■ **WHAT YOU ARE ASKED TO DO**:
Please repeat the data below exactly, with the pictures removed.

-- RECORD EXTRACTS follows --

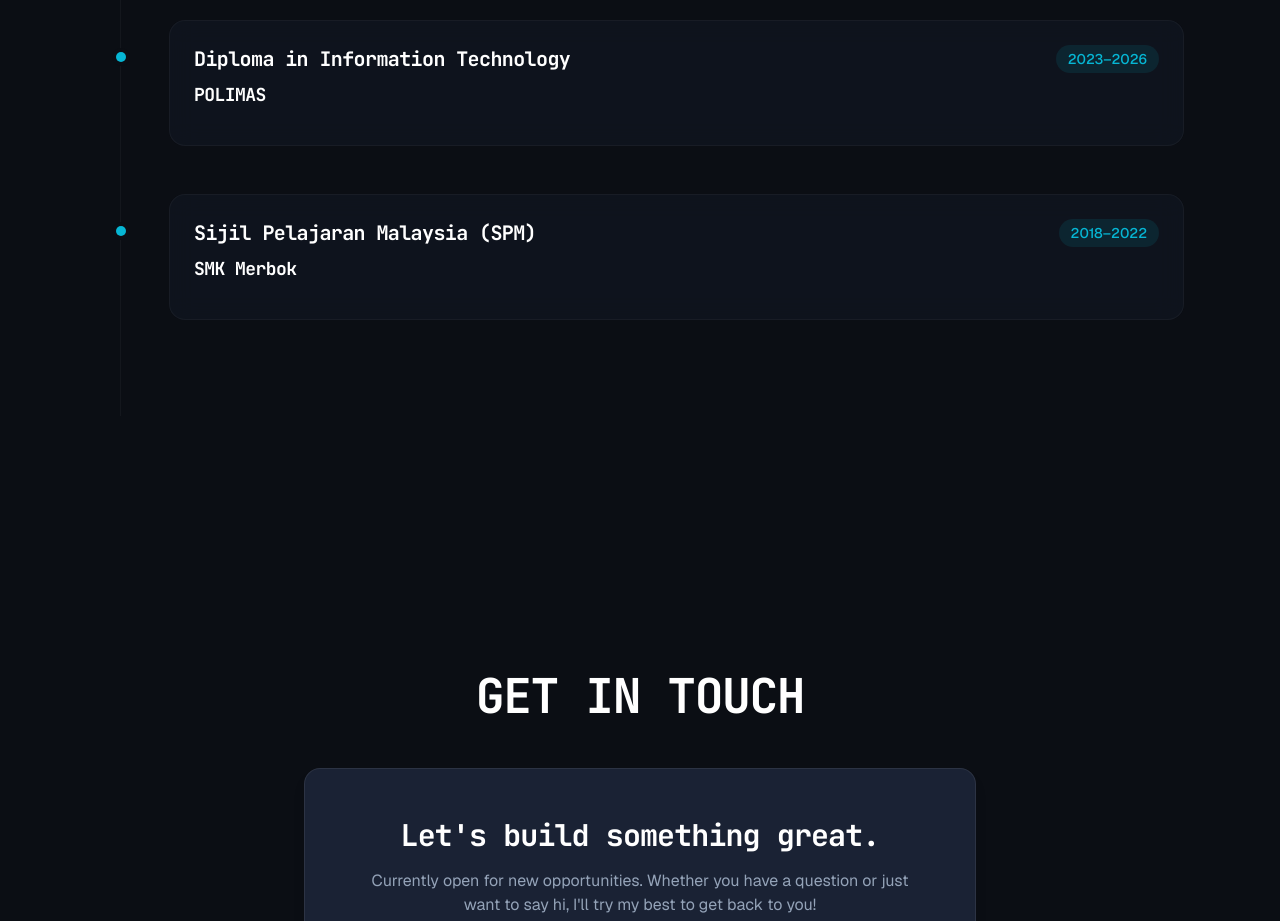
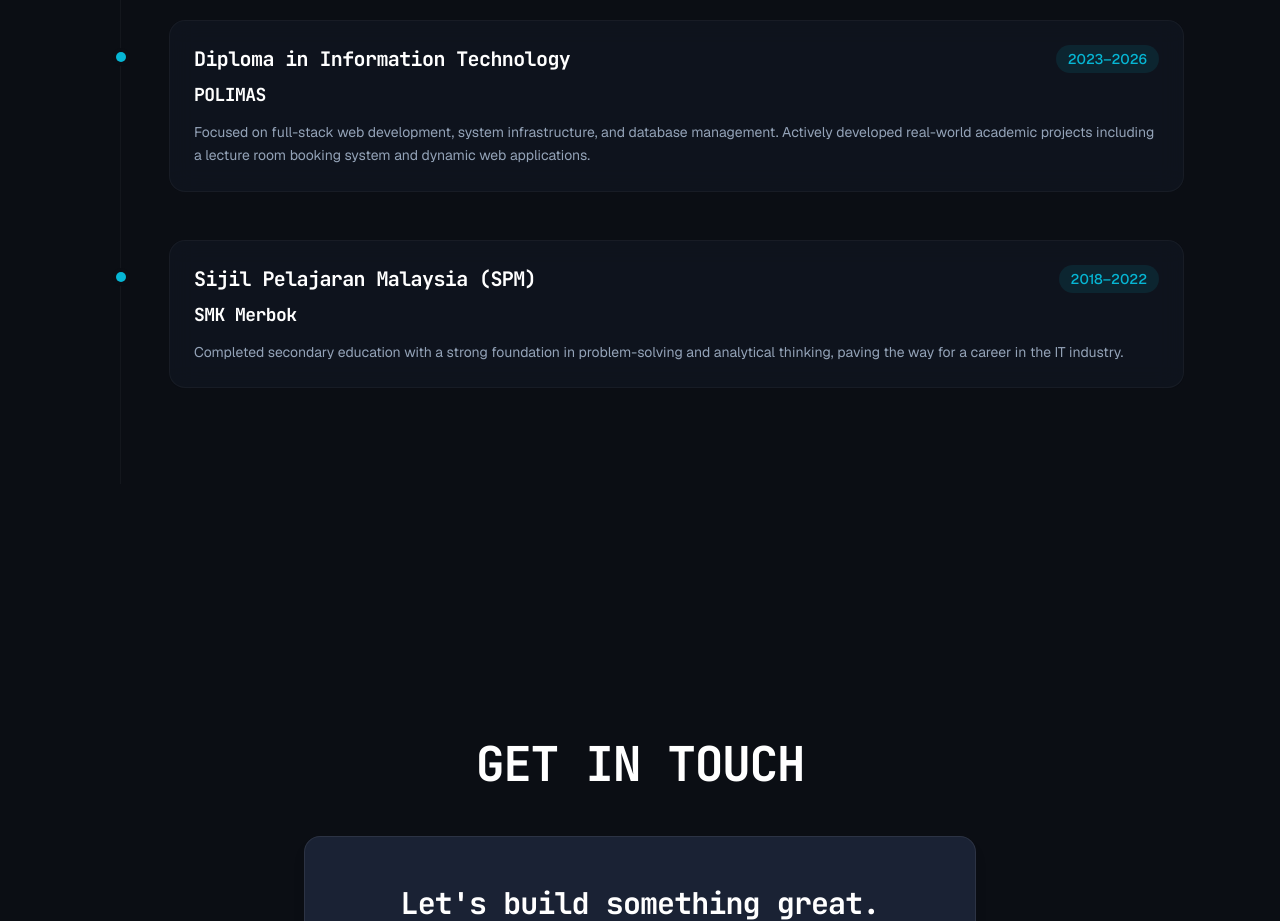
Before and after one commit to MatGol06/azam_portfolio, a Next.js app: page / in a window 1280 px wide. Shown: the part 3300-4221 px from the top of the page. Built offline with nearby package versions, Linux system fonts and the light colour scheme.

Commit message:
content: add descriptions for education history

```diff
--- a/src/data/portfolioData.js
+++ b/src/data/portfolioData.js
@@ -49,14 +49,14 @@ export const portfolioData = {
       degree: "Diploma in Information Technology",
       school: "POLIMAS",
       duration: "2023–2026",
-      details: ""
+      details: "Focused on full-stack web development, system infrastructure, and database management. Actively developed real-world academic projects including a lecture room booking system and dynamic web applications."
     },
     {
       id: 2,
       degree: "Sijil Pelajaran Malaysia (SPM)",
       school: "SMK Merbok",
       duration: "2018–2022",
-      details: ""
+      details: "Completed secondary education with a strong foundation in problem-solving and analytical thinking, paving the way for a career in the IT industry."
     }
   ],
   projects: [
```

-- RECORD EXTRACTS concluded --

■ **OUTPUT FOR THIS EXERCISE**:
Before and after one commit to MatGol06/azam_portfolio, a Next.js app: page / in a window 1280 px wide. Shown: the part 3300-4221 px from the top of the page. Built offline with nearby package versions, Linux system fonts and the light colour scheme.

Commit message:
content: add descriptions for education history

```diff
--- a/src/data/portfolioData.js
+++ b/src/data/portfolioData.js
@@ -49,14 +49,14 @@ export const portfolioData = {
       degree: "Diploma in Information Technology",
       school: "POLIMAS",
       duration: "2023–2026",
-      details: ""
+      details: "Focused on full-stack web development, system infrastructure, and database management. Actively developed real-world academic projects including a lecture room booking system and dynamic web applications."
     },
     {
       id: 2,
       degree: "Sijil Pelajaran Malaysia (SPM)",
       school: "SMK Merbok",
       duration: "2018–2022",
-      details: ""
+      details: "Completed secondary education with a strong foundation in problem-solving and analytical thinking, paving the way for a career in the IT industry."
     }
   ],
   projects: [
```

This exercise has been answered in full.